Check each line of the data for "const", then give the number of lines that have it, without any other words.
━━━━━ Records shown
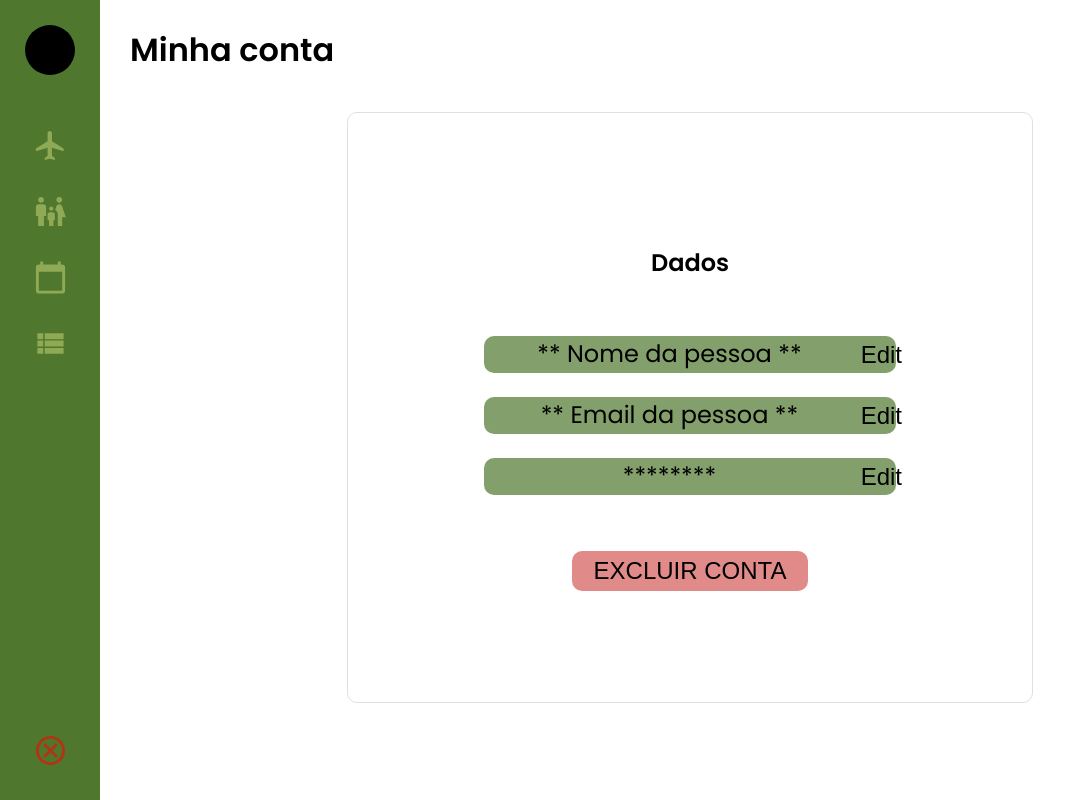
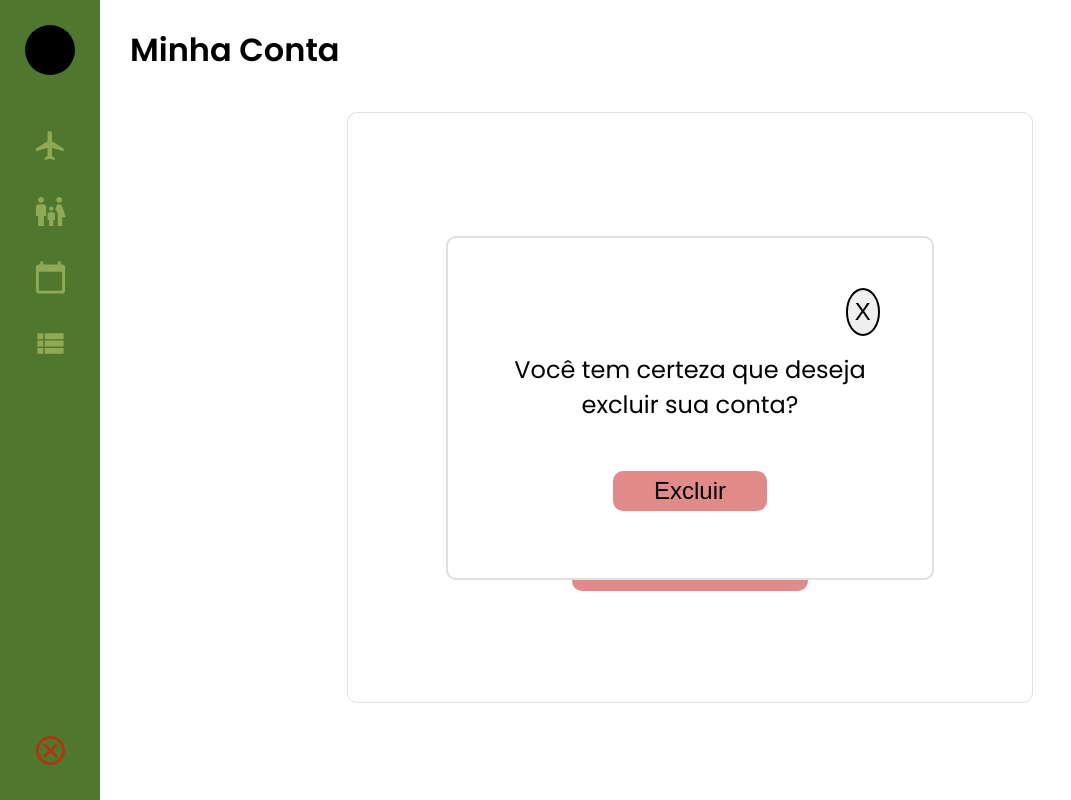
Before and after one commit to mdsreq-fga-unb/2023.1-MoViagem, a React (Vite) app in the folder client/: page /user-info in a window 1280 px wide. Both pictures are taken after a click on the button "EXCLUIR CONTA". Shown: the whole page, without its empty margins (0-1071 px from the left). Built offline with nearby package versions, Linux system fonts and the light colour scheme.

Commit message:
criando o front para a US-05 e modificando o CSS

```diff
--- a/client/src/pages/EditUserInfo/index.tsx
+++ b/client/src/pages/EditUserInfo/index.tsx
@@ -14,6 +14,8 @@ export default function EditUserInfo() {
   const [newPasswordConfirmation, setNewPasswordConfirmation] = useState("");
 
   const [currentPasswordConfirmation, setCurrentPasswordConfirmation] = useState("");
+
+  const [tryingDeleteAccount, setTryingDeleteAccount] = useState(false)
 
   // Opens the input field for a new name
   const handleNameEdit = () => {
@@ -61,8 +63,18 @@ export default function EditUserInfo() {
     setIsEditingPassword(false);
   }
 
+  // Verify if the user really wants to delete their account
+  const handleDeleteAccount = () => {
+    setTryingDeleteAccount(!tryingDeleteAccount)
+  }
+
+  const deleteAccount = () => {
+    // Delete the account
+    window.location.href = "/login-and-register";
+  }
+
   return (
-    <Navbar pageName="Minha conta">
+    <Navbar pageName="Minha Conta">
       <div className={styles.pageContainer}>
         <div className={styles.boxContainer}>
           <div className={styles.outsideBox}>
@@ -147,7 +159,18 @@ export default function EditUserInfo() {
                   <button className={styles.editButton} onClick={handlePasswordEdit}>Edit</button>
                 </div>
               }
-              <button className={styles.deleteButton}>EXCLUIR CONTA</button>
+              <button className={styles.deleteButton} onClick={handleDeleteAccount}>EXCLUIR CONTA</button>
+              {
+                tryingDeleteAccount
+                ?
+                <div className={styles.confirmBox}>
+                  <button className={styles.exitDeleteButton} onClick={handleDeleteAccount}>X</button>
+                  <div className={styles.infoBox}>Você tem certeza que deseja excluir sua conta?</div>
+                  <button className={styles.deleteButton} onClick={deleteAccount}>Excluir</button>
+                </div>
+                :
+                <></>
+              }
             </div>
           </div>
         </div>
--- a/client/src/pages/EditUserInfo/styles.module.scss
+++ b/client/src/pages/EditUserInfo/styles.module.scss
@@ -45,11 +45,25 @@
   border-radius: 10px;
 }
 
+.confirmBox {
+  height: 30%;
+  width: 30%;
+  position: absolute;
+
+  display: grid;
+  justify-items: center;
+
+  background: white;
+  padding: 50px;
+  border-radius: 10px;
+  border: 2px solid rgba(221, 223, 228, 1);
+}
+
 .formsBox {
   width: 70%;
   height: 2rem;
 
-  background: rgba(79, 119, 45, 0.7);
+  background: rgba(230, 230, 230, 1);
 
   display: flex;
 
@@ -76,7 +90,7 @@
   width: 100%;
   height: 2rem;
 
-  background: rgba(79, 119, 45, 0.5);
+  background: rgba(230, 230, 230, 1);
 
   border: none;
   border-radius: 10px 10px 10px 10px;
@@ -90,7 +104,7 @@
   width: 100%;
   height: 2rem;
 
-  background: rgba(79, 119, 45, 0);
+  background: rgba(230, 230, 230, 1);
 
   border: none;
   border-radius: 10px 0px 0px 10px;
@@ -109,7 +123,7 @@
   width: 10%;
   height: 100%;
 
-  background: rgba(79, 119, 45, 0);
+  background: rgba(230, 230, 230, 1);
 
   border: none;
   border-radius: 10px 10px 10px 10px;
@@ -133,12 +147,13 @@
   width: 10%;
   height: 100%;
 
-  background: rgba(79, 119, 45, 0);
+  background: rgba(230, 230, 230, 1);
+  margin-left: 5px;
 
   border: none;
   border-radius: 10px 0px 0px 10px;
+  border: 2px solid $color-secondary;
 
-  padding-top: 5px;
   padding-bottom: 2rem;
 
   font-size: 1.5rem;
@@ -157,38 +172,12 @@
   width: 10%;
   height: 100%;
 
-  background: rgba(79, 119, 45, 0);
+  background: rgba(230, 230, 230, 1);
 
   border: none;
-  border-left: 2px solid black;
+  border: 2px solid rgba(198, 40, 40, 0.54);
   border-radius: 0px 10px 10px 0px;
 
-  padding-top: 5px;
-  padding-bottom: 2rem;
-
-  font-size: 1.5rem;
-  text-align: center;
-  align-items: center;
-
-  cursor: pointer;
-  transition: .4s;
-
-  &:hover {
-    background: rgba(79, 119, 45, 0.5);
-  }
-}
-
-.exitEditButton {
-  width: 10%;
-  height: 100%;
-
-  background: rgba(79, 119, 45, 0);
-
-  border: none;
-  border-left: 2px solid black;
-  border-radius: 0px 10px 10px 0px;
-
-  padding-top: 5px;
   padding-bottom: 2rem;
 
   font-size: 1.5rem;
@@ -207,10 +196,10 @@
   width: 10%;
   height: 2.5rem;
 
-  background: rgba(198, 204, 133, 1);
+  background: rgba(230, 230, 230, 1);
 
   border: none;
-  border-left: 2px solid black;
+  border: 2px solid rgba(198, 40, 40, 0.54);
   border-radius: 0px 10px 10px 0px;
 
 
@@ -223,9 +212,6 @@
 
   &:hover {
     background: rgba(198, 40, 40, 0.54);
-    border-top: 2px solid rgba(198, 40, 40, 0.54);
-    border-right: 2px solid rgba(198, 40, 40, 0.54);
-    border-bottom: 2px solid rgba(198, 40, 40, 0.54);
   }
 }
 
@@ -254,12 +240,29 @@
   border: 2px solid rgba(198, 204, 133, 1);
   border-radius: 10px 0px 0px 10px;
 
-  background: rgba(198, 204, 133, 1);
+  background: rgba(230, 230, 230, 1);
   font-size: 1.5rem;
   transition: 0.4s;
   cursor: pointer;
 
   &:hover {
+    background: rgba(79, 119, 45, 0.5);
     border: 2px solid $color-secondary;
   }
 }
+
+.exitDeleteButton {
+  margin-left: 90%;
+  height: 3rem;
+  width: 9%;
+  border: 2px solid black;
+  border-radius: 100%;
+  color: black;
+  font-size: 1.5rem;
+  transition: .4s;
+
+  &:hover {
+    border: 2px solid rgba(198, 40, 40, 0.54);
+    color: rgba(198, 40, 40, 0.54);
+  }
+}
```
━━━━━━━━━━
#### Solution to this problem
6